For example, since the equity market is non-zero-sum and skewed sharply to the long side (most people own stocks as opposed to "being short" stocks), option implied-volatilities, which determine the value of options, exhibit their familiar pattern of relatively high put prices, as there is relatively more demand by hedgers (puts allow you to profit from the market going down.) Likewise, in online prediction and sports gambling markets, longshots tend to be overvalued, and favorites undervalued due to the reluctance of sellers and buyers of risk, respectively, at severely unfavorable risk/reward ratios. In both of these cases, structural factors external to the assumed exclusive content of the valuation models (which are interpretations of the markets specifying an implied probability or volatility) cause the models to malfunction and produce incorrect results, in the short run at least.

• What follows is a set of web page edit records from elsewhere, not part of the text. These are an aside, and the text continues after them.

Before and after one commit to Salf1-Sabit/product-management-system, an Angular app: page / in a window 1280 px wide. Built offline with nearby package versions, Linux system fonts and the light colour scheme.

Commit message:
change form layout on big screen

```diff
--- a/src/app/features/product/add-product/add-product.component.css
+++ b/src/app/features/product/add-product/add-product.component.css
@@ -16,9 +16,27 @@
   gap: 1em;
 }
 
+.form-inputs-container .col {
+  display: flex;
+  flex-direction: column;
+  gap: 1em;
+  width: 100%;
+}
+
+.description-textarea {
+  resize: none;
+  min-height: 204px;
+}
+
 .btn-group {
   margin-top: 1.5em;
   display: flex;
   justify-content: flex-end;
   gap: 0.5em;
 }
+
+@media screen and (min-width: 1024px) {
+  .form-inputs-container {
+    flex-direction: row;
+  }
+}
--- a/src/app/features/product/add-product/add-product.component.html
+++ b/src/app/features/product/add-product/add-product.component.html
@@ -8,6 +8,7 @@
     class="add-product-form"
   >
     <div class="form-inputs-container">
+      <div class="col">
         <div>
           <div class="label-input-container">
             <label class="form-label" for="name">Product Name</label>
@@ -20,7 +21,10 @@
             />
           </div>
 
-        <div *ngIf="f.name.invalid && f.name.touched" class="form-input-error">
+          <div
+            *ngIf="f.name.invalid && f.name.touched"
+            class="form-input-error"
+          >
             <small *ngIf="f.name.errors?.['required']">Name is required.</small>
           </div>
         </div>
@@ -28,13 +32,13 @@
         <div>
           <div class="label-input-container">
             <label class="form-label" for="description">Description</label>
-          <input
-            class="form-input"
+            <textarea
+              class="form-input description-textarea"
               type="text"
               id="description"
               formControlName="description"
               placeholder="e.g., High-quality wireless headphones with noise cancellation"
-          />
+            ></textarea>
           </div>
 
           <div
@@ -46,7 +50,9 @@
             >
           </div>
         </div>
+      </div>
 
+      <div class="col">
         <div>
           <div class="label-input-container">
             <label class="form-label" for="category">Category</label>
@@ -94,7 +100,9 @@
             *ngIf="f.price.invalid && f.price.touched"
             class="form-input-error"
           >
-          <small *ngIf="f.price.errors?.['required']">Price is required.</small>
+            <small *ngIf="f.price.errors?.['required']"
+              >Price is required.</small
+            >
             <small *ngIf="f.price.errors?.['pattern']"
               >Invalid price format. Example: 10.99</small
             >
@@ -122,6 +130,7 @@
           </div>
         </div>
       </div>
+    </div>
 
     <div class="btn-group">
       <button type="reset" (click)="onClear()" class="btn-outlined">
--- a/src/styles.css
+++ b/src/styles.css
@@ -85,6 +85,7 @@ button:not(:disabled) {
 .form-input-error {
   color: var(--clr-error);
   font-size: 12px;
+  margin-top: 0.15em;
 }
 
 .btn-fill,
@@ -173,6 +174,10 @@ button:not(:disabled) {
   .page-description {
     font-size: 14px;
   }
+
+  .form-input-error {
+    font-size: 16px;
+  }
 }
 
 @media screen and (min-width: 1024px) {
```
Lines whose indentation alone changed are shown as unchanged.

The housing market is another example where valuations are driven by factors extrinsic to yield-based valuation models, and I would like to stress the demographic aspects of the current trend. The housing market is doubly and perhaps triply driven by demographics. First, there are the oft-cited combined effects of the baby boom and increased life expectancy. Secondly, and this is an Austrian interpretation, the fact that the average age in the US is increasing at about 0.1 year per year currently should put a downward pressure on yields, especially on yields more than several years out. This is intuitive, as older folks tend to want their money more immediately. Lower yields of course help housing prices, but as people begin to retire "later" this effect will be mitigated. Perhaps the outcome of the housing market and other conundrums will be resolved around the same time as the social security debate, when the average retirement age will probably move sharply higher.